There has been a lot of commentary in recent weeks surrounding the proposed merger of top advertising firms Omnicom and Publicis. Most of the emphasis has been on whether a larger, more powerful entity can build the scale required to leverage “big data.” On the surface this seems to make sense: If data is big, shouldn’t agencies get bigger?
Unfortunately, this logic doesn’t hold water in my view, for a number of reasons. First, there is no correlation between the ability to master big data and company size. The new Publicis Omnicom Group would have more than 130,000 employees. But today’s big data powerhouses are much smaller in comparison. Facebook has around 6,000 employees, Salesforce has 10,000, and Google, the big daddy of big data, has 45,000. This should come as no surprise: The essence of big data is the use of massive computing power and new analytical methods to reduce the need for human involvement.
Second, these companies also have several key advantages over ad agencies—perhaps the biggest being the data itself. In the case of companies like Acxiom and Experian, they have purchased and compiled data from multiple sources. In the case of Google and Facebook, they have provided a service so compelling that individuals are willing to allow those companies to profit from their personal data in exchange for free access. Last time I checked, ad agencies didn’t have a compelling proposition to engage consumers in that kind of value exchange.
And finally, we have to acknowledge the investment gap. Backed by venture capitalists and/or public investors, the firms that Publicis Omnicom Group wants to compete with will always have the edge when it comes to technological innovation and winning the war for talent.
My skepticism about the merger is widely shared; investors, for instance, have voted with their wallets, and Omnicom’s shares are down 2.5 percent since the announcement.

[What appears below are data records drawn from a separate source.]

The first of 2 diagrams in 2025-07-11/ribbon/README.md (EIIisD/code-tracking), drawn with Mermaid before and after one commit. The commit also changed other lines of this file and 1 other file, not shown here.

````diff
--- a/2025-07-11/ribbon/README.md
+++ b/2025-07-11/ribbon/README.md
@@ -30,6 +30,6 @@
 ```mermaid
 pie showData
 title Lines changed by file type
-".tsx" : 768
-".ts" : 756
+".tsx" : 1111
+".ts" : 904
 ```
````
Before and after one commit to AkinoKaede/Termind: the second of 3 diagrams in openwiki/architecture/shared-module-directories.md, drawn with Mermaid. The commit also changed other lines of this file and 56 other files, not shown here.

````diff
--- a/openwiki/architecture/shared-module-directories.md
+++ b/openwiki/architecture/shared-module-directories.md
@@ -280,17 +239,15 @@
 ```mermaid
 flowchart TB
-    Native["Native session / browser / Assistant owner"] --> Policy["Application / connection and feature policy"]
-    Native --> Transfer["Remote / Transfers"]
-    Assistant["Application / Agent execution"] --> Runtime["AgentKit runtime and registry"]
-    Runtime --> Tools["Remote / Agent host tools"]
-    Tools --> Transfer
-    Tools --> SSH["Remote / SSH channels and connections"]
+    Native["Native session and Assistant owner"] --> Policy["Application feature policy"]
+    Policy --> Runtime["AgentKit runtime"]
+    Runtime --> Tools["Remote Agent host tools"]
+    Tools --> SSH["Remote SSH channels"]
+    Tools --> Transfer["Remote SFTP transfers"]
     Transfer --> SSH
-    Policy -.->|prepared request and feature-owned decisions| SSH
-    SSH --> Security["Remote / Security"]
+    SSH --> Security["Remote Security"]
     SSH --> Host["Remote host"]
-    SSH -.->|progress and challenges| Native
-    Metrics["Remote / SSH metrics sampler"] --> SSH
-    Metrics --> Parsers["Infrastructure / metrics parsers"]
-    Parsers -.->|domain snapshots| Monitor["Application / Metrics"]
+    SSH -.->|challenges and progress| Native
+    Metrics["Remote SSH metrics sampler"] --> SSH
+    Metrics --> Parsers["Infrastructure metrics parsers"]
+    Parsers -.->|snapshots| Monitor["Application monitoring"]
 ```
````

But I’d like to dig a little deeper into the fundamental rationale behind the deal, as described recently in AdAge:
…today’s ad agencies need to use Google and other digital-media platforms—including, increasingly, digital video platforms as soon [as] all advertising is delivered digitally—to show the right message to the right person at the right time.

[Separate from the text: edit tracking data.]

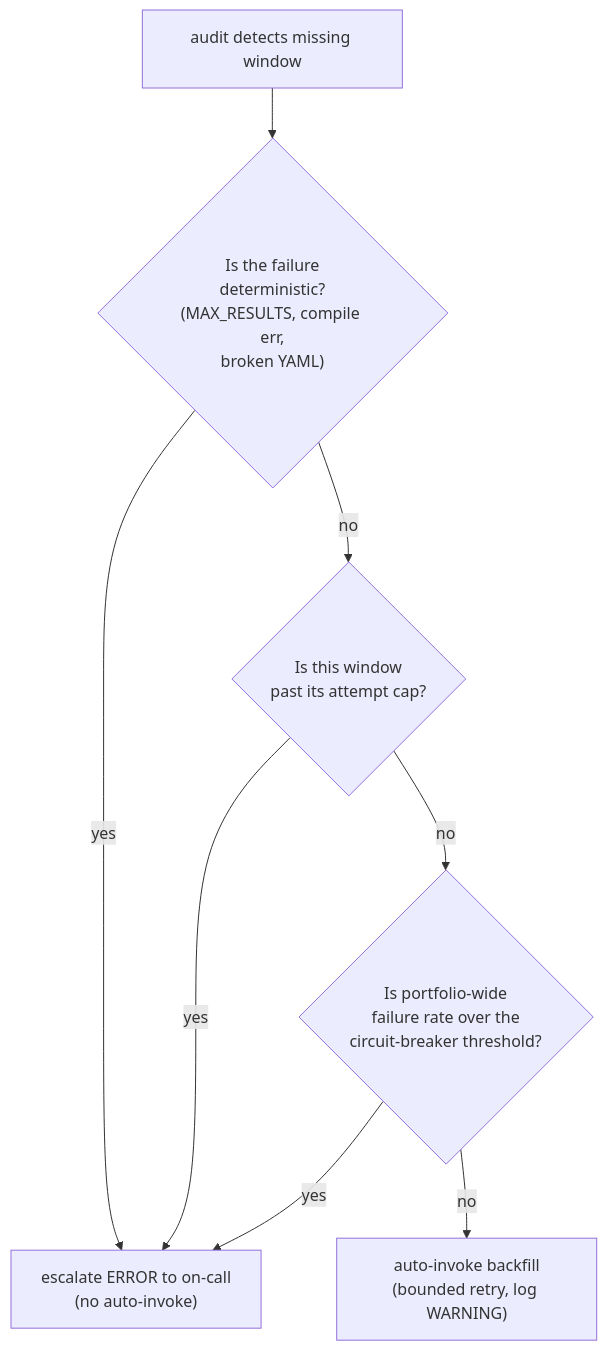
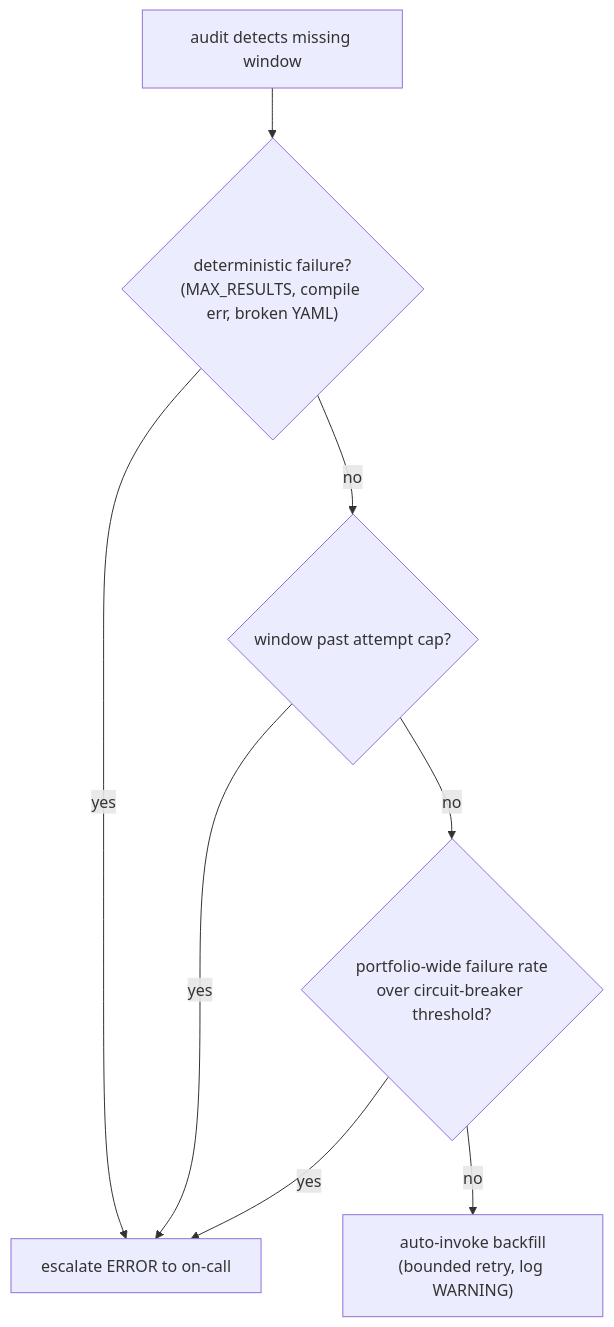
One commit to faisalkhan91/Fluxus changed the diagram in src/assets/blog/posts/self-healing-needs-a-human-in-the-loop-2026-05.md. Above: the diagram before and after it, drawn with Mermaid. The commit also changed other lines of this file and 3 other files, not shown here.

````diff
--- a/src/assets/blog/posts/self-healing-needs-a-human-in-the-loop-2026-05.md
+++ b/src/assets/blog/posts/self-healing-needs-a-human-in-the-loop-2026-05.md
@@ -33,16 +29,16 @@
 ```mermaid
 flowchart TD
   Gap["audit detects missing window"]
-  Det{"Is the failure<br/>deterministic?<br/>(MAX_RESULTS, compile err,<br/>broken YAML)"}
-  Cap{"Is this window<br/>past its attempt cap?"}
-  Breaker{"Is portfolio-wide<br/>failure rate over the<br/>circuit-breaker threshold?"}
+  Det{"deterministic failure?<br/>(MAX_RESULTS, compile err, broken YAML)"}
+  Cap{"window past attempt cap?"}
+  Breaker{"portfolio-wide failure rate<br/>over circuit-breaker threshold?"}
   Auto["auto-invoke backfill<br/>(bounded retry, log WARNING)"]
-  Esc["escalate ERROR to on-call<br/>(no auto-invoke)"]
+  Esc["escalate ERROR to on-call"]
   Gap --> Det
   Det -- "yes" --> Esc
   Det -- "no" --> Cap
   Cap -- "yes" --> Esc
   Cap -- "no" --> Breaker
   Breaker -- "yes" --> Esc
   Breaker -- "no" --> Auto
 ```
````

The underlying assumption here is that unless marketers can micro-target the right message to the right person at the right time, the effort is wasted. But the history of marketing demonstrates that this just isn’t the case. Truly differentiated customer propositions driven by innovation or a fundamental revamping of the value equation do not need micro-targeting to succeed. By definition they appeal to large numbers of customers with different needs, demographics, and media consumption patterns.
Think about companies such as Ikea, Southwest Airlines, ESPN, Amazon, and Geico. They have used a customer-centric orientation, technological breakthroughs, and new business models to offer products and services that customers perceive as a noticeably better value than current offerings in the marketplace. Their advertising agencies didn’t have to create demand for these offers. Instead, the agencies were given the enviable task of creating awareness and cachet for brands that essentially sell themselves. We’ve learned over time that marketing dollars spent on highly appealing value propositions consistently produce the highest marketing ROI. This is not to say we shouldn’t always strive to deliver targeted CRM and media strategies, but if success is riding on the ability to find the most effective way to aim resources behind a mediocre product proposition, both client and agency are in trouble.
Instead of relying on mega-mergers, what might a new marketing services agency model look like? As a thought experiment, imagine IDEO or Frog Design going into the advertising business. Such a firm would likely redefine the nature of the work that agencies do for clients, where in the marketing process they begin to engage, and how they collaborate. In other words, agencies would leverage what they are really good at—consumer insight, especially knowledge of cutting-edge trends; creativity, not just in developing advertising communications but also in helping design the product or service itself; and the audaciousness clients often need to make a good idea truly dominant. The collaboration model would change as well. Instead of the procurement-led cycle of RFP and pitch, agencies and clients would spend more time mutually addressing the biggest opportunities before them. For example, look at the collaboration between Unilever and its agency, Ogilvy, in developing the Dove brand.
So, my advice to agencies: Leave the data crunching to firms that actually have the data to crunch, and the specialized capabilities and financial backing to do it effectively. Instead of big data, focus on the big idea. That’s the one thing agencies can do for clients that their other marketing partners can’t.